Through the WSET courses you learn that the efforts of sake brewers are reflected in every drop of sake in front of you. My aim as a guide has become to make sure that my guests can feel this, and in my writing work I have made it my goal to write articles that encourage the readers to ponder on all the hard work and dedication of sake brewers. This would not have been possible without the WSET education, for which I am very grateful.

What is the sake scenes in Japan at moment and what excites you?

The sake scene is far more diverse and evolved than it was about ten years ago. I am particularly interested in the regional character of sake.

Let me put it this way. As a tour guide, I have always been in the business of conveying the fun of travelling. Imagine Tokyo and Kyoto were identical cities: how boring it would be!

Sake is no different. The terroir of sake has not been emphasized in the past, but in recent years an increasing number of sake breweries have become actively involved in the production of locally rooted specific rice for their sakes. These ambitious initiatives have the potential to positively change Japanese agriculture and local communities, which are suffering from a declining birthrate and ageing population.

With this awareness of the issue in mind, last year, In the summer of 2022, I was asked to open a series of spin-off seminars called 'Sake Salon' together with my educator colleague at our local APP, Caplan Osaka School.

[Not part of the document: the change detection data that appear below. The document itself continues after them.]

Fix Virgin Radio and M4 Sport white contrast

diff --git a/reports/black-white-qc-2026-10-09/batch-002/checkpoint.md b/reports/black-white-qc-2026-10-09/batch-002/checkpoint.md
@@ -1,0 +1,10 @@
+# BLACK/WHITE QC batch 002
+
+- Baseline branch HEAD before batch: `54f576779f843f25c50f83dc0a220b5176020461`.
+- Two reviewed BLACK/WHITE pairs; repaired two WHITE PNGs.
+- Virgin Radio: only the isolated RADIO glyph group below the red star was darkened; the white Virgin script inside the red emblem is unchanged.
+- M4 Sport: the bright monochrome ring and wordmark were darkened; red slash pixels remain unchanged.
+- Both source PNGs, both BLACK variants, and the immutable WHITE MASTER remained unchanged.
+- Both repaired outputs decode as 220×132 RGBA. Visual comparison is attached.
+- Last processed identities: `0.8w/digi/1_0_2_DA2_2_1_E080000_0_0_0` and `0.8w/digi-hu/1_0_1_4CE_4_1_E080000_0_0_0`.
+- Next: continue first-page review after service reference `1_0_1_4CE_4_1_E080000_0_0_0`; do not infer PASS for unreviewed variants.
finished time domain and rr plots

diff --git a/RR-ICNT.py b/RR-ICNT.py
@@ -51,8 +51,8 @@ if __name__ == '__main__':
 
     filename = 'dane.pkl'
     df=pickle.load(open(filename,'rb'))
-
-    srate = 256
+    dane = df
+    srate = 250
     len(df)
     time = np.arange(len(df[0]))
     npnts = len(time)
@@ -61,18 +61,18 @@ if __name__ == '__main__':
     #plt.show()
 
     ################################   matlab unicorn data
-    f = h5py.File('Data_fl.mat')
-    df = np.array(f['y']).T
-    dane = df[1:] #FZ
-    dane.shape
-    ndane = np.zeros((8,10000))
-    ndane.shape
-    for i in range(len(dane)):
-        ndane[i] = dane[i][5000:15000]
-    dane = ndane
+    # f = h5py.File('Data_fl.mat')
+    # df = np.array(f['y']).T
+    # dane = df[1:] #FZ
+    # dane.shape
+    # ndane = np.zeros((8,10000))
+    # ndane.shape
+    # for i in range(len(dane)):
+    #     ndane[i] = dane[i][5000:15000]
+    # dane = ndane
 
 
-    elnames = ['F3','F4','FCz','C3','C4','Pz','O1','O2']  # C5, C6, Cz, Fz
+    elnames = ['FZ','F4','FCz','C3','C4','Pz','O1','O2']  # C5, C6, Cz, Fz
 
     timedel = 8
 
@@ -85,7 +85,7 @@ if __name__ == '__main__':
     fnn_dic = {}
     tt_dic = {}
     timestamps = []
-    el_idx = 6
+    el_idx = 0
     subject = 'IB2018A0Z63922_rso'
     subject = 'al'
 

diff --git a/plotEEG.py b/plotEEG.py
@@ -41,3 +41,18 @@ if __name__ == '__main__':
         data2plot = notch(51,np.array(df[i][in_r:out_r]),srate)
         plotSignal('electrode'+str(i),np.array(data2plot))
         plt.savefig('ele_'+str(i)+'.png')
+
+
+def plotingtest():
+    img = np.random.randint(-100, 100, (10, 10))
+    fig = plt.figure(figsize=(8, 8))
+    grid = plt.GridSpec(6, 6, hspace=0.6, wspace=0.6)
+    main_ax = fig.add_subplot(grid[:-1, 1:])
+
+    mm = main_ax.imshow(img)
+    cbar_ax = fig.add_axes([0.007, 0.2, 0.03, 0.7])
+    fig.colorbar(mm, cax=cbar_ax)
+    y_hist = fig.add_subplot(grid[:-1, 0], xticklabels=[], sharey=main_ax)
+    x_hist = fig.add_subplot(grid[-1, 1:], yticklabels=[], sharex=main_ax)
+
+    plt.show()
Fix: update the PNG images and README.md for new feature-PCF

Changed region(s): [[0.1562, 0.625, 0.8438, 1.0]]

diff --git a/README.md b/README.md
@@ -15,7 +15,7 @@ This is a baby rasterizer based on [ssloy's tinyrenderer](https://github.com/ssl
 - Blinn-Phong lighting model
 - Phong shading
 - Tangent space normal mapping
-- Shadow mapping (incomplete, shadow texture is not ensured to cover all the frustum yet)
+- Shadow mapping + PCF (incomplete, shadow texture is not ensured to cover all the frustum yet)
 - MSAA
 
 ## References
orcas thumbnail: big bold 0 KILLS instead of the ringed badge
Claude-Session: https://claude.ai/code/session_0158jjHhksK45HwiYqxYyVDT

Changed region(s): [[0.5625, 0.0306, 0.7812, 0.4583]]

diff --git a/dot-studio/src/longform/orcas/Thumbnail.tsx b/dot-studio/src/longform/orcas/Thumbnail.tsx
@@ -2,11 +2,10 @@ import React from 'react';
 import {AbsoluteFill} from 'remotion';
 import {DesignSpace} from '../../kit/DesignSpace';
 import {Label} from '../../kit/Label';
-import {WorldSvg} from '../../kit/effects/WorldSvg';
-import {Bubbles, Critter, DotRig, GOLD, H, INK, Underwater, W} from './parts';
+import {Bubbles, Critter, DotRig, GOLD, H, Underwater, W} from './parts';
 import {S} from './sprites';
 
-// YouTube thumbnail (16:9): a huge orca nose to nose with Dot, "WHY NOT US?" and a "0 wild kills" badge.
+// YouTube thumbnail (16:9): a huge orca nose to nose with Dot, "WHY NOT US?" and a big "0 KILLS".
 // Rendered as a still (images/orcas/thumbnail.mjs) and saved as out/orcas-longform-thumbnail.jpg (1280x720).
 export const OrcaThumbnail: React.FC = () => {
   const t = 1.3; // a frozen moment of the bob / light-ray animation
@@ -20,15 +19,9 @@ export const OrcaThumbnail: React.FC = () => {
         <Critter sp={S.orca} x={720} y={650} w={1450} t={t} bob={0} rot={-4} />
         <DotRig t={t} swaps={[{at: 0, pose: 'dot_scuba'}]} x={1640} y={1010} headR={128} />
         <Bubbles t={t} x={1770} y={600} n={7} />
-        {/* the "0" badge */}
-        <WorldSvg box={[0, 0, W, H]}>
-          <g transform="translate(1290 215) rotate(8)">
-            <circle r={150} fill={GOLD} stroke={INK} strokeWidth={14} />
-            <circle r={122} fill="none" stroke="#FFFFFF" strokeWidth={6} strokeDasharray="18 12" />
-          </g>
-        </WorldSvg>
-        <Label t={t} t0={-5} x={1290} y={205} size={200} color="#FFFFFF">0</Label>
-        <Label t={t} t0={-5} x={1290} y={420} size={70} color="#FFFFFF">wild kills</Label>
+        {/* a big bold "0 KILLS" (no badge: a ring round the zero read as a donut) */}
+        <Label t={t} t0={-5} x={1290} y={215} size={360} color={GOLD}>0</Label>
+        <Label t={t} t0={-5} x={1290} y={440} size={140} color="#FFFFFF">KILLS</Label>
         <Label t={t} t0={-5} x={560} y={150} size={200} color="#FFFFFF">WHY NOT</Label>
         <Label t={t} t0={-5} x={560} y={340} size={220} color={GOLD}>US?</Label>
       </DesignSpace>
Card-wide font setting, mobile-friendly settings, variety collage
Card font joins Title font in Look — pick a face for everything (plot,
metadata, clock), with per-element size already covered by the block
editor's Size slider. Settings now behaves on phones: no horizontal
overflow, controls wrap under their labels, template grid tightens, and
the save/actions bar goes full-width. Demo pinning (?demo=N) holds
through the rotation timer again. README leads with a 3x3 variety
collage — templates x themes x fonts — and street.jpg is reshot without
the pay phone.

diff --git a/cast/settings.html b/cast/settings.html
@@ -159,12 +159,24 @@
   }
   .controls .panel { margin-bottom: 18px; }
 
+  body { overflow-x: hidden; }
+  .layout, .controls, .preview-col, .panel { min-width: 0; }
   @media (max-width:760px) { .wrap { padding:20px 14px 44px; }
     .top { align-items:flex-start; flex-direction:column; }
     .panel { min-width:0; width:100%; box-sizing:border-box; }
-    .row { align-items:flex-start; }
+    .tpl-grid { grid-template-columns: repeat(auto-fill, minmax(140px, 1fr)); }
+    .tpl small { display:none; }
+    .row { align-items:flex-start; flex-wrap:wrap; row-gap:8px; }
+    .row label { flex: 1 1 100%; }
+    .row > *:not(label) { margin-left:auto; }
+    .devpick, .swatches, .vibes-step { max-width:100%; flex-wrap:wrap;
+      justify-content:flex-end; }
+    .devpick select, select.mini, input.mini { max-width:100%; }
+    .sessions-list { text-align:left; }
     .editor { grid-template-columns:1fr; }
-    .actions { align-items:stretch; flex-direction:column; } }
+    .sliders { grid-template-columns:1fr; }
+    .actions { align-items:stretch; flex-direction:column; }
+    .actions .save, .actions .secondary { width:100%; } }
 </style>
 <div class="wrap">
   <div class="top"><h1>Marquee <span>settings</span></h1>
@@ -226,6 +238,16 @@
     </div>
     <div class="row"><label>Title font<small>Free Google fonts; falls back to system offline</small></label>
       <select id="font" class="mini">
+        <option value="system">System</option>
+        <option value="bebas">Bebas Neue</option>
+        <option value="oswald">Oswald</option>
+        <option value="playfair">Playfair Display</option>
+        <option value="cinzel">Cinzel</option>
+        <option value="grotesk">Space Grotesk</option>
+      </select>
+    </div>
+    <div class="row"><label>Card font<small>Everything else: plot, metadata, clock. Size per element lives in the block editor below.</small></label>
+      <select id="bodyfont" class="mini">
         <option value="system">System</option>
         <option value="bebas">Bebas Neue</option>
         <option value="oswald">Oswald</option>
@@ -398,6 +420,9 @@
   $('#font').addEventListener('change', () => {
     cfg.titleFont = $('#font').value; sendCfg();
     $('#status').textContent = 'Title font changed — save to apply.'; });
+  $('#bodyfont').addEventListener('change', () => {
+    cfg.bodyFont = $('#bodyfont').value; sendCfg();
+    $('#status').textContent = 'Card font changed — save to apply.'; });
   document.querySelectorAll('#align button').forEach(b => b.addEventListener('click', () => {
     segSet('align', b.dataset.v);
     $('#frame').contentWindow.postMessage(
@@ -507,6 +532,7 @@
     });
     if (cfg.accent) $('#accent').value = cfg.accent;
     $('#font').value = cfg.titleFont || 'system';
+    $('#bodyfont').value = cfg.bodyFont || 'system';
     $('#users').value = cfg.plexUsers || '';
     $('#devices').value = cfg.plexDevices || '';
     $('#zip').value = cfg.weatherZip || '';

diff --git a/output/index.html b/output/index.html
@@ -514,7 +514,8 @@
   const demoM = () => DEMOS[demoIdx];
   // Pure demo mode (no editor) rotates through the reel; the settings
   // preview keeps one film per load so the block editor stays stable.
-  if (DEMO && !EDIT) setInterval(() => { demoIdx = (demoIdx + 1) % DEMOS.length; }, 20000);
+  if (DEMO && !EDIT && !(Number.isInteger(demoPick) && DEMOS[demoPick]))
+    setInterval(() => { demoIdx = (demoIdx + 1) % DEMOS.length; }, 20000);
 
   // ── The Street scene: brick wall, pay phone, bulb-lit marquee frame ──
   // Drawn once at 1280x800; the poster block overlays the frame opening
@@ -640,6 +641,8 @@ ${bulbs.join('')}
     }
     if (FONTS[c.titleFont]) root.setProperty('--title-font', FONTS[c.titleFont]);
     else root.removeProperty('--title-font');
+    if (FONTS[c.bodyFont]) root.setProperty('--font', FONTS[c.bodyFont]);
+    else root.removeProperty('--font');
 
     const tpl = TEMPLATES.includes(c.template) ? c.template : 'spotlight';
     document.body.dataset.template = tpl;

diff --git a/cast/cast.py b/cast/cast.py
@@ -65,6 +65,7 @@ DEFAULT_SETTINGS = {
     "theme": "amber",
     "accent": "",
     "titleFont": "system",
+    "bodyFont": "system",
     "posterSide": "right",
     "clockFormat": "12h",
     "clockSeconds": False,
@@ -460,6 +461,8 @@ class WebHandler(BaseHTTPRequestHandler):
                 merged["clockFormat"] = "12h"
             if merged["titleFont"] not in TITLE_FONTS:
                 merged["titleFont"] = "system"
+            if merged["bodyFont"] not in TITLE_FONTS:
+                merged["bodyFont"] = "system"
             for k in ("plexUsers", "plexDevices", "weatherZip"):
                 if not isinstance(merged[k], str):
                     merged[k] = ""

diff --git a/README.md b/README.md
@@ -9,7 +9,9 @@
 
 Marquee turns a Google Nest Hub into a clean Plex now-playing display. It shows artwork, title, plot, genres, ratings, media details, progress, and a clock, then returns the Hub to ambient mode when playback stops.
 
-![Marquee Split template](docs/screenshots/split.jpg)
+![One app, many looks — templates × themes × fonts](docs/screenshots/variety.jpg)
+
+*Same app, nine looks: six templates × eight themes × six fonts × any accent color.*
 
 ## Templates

I am in charge of a course on the regional characteristics of sake. Also, I have personally taken some of the attendees to sake breweries to enjoy sake with regional food, and to interact with the brewery owners and staffs. We have already been to Yamaguchi and Mie Prefecture, and more trips are coming up later this year. Planning these mini sake excursions have been a very fascinating and rewarding experience for me.

What do you enjoy most about your sake work?

Drinking! I'm only half joking… When I started creating a course on the regional characteristics of sake from scratch, the challenge I set myself was to make sure I visited and interviewed the local people for structuring the course, no matter how busy I was. In the process, I have been meeting the local brewers and tasting the sake that they have worked so hard to produce, as well as enjoying the local food. No two regions have the same sake and culinary tradition. Considering that my love of travelling led me to become a qualified guide in the first place, being able to experience this kind of excitement through my work is a real pleasure.

What are your top tips for anyone studying sake and want to develop their career in sake industry?

Take as many tasting notes as possible. The Systematic Approach to Tasting is about using your senses, thinking for yourself, and building up your own hypothesis. Also, please visit the sake production sites as much as possible. This may include your local craft sake brewers in your country. These visits will be full of a-ha moments that you cannot learn from books alone.

On top of that, you need to know what kind of history, social background and culture are behind a delectable glass of sake you see in front of you. There is no sake without a great story. I believe that sharing a story with enthusiasm can help you build a career in the sake industry… In other words, have the PASSION for sake or fall in love with sake, if you like. Passion is contagious, so if you have it in your heart, your career will grow naturally, just as rice seedlings planted in the rice paddy will eventually bear ears of rice.

Want to know more about sake trends? Catch up on our recent webinar with Natsuki Kikuya, our product development manager for sake.